» Exercise directions
Look below and pull out each line with the word "September".
·····
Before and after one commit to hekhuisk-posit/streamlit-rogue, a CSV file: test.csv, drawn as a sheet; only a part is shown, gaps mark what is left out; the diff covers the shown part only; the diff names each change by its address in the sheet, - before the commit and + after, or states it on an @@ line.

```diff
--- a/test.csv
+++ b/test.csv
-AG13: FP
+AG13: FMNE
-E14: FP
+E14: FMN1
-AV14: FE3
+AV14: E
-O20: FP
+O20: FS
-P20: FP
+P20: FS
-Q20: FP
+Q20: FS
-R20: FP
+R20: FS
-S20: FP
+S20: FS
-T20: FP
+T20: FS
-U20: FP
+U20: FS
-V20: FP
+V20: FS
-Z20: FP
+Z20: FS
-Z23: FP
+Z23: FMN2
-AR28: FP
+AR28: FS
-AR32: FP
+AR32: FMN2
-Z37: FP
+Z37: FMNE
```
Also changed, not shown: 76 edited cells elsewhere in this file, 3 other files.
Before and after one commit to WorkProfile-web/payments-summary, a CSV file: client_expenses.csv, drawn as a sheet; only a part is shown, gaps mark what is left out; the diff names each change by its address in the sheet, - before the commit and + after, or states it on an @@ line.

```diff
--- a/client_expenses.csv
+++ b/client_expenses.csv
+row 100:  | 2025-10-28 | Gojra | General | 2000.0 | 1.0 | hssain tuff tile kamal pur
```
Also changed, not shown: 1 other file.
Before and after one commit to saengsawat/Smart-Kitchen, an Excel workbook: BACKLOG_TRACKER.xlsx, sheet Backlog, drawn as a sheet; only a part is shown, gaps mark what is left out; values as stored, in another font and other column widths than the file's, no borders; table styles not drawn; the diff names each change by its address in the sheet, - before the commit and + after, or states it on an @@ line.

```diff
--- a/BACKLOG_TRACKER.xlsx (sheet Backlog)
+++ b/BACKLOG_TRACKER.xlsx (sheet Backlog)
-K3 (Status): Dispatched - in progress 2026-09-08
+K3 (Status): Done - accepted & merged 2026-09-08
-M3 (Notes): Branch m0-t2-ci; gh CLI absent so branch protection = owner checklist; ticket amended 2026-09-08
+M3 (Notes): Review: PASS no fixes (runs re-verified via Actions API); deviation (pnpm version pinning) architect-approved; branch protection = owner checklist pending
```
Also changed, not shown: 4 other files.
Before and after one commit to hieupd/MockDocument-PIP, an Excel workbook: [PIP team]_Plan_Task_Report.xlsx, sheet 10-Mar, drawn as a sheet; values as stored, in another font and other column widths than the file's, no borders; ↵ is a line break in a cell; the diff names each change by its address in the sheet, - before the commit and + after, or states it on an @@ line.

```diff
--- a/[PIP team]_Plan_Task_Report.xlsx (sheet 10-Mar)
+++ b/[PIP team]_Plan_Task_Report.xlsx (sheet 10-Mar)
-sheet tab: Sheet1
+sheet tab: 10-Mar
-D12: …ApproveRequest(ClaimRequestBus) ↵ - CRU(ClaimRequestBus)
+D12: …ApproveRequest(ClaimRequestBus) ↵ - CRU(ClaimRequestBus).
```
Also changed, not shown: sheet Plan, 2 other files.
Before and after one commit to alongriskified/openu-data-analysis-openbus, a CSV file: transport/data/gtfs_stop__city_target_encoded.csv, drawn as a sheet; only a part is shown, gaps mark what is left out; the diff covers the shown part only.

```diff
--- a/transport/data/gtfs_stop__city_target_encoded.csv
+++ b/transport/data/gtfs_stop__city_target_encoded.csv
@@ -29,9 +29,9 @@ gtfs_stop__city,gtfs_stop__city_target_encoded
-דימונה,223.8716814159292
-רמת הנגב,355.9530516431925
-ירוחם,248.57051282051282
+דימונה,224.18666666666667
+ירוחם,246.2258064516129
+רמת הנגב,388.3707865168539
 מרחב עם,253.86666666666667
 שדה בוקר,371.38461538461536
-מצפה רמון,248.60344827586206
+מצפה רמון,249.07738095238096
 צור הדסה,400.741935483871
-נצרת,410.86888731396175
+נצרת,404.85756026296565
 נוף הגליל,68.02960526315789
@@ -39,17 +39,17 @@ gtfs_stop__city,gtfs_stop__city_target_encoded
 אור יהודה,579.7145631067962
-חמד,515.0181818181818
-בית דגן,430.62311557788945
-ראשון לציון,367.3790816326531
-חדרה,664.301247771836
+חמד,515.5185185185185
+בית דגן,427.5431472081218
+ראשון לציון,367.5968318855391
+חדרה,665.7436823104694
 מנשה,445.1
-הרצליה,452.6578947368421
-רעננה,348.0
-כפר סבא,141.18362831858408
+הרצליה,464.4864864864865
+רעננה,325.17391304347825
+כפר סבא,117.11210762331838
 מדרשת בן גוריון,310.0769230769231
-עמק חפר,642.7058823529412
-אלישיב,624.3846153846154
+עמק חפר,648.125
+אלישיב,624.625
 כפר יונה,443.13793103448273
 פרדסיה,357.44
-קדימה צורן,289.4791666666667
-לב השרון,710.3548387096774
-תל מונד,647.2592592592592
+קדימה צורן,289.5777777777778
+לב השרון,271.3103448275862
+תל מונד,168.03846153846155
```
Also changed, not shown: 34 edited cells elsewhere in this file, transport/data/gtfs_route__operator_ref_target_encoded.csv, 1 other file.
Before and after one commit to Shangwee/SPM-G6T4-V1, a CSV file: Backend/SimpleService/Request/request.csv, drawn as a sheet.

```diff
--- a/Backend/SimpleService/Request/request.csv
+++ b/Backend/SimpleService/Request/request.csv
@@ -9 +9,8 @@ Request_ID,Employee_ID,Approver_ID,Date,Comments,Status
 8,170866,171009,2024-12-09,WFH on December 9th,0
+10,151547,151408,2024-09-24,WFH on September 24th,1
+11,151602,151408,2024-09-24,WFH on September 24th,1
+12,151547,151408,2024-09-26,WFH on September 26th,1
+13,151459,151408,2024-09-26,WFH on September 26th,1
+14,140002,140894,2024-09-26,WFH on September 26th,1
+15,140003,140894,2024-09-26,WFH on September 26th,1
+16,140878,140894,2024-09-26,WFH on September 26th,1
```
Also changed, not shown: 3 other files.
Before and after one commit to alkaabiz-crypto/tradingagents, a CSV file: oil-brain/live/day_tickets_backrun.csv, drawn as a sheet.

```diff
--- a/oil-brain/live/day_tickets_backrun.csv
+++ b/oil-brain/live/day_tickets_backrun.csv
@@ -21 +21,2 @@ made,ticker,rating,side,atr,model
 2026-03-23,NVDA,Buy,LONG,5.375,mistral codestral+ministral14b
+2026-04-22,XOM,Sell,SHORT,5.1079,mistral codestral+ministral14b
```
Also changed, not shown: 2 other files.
·····
» Task response
+10,151547,151408,2024-09-24,WFH on September 24th,1
+11,151602,151408,2024-09-24,WFH on September 24th,1
+12,151547,151408,2024-09-26,WFH on September 26th,1
+13,151459,151408,2024-09-26,WFH on September 26th,1
+14,140002,140894,2024-09-26,WFH on September 26th,1
+15,140003,140894,2024-09-26,WFH on September 26th,1
+16,140878,140894,2024-09-26,WFH on September 26th,1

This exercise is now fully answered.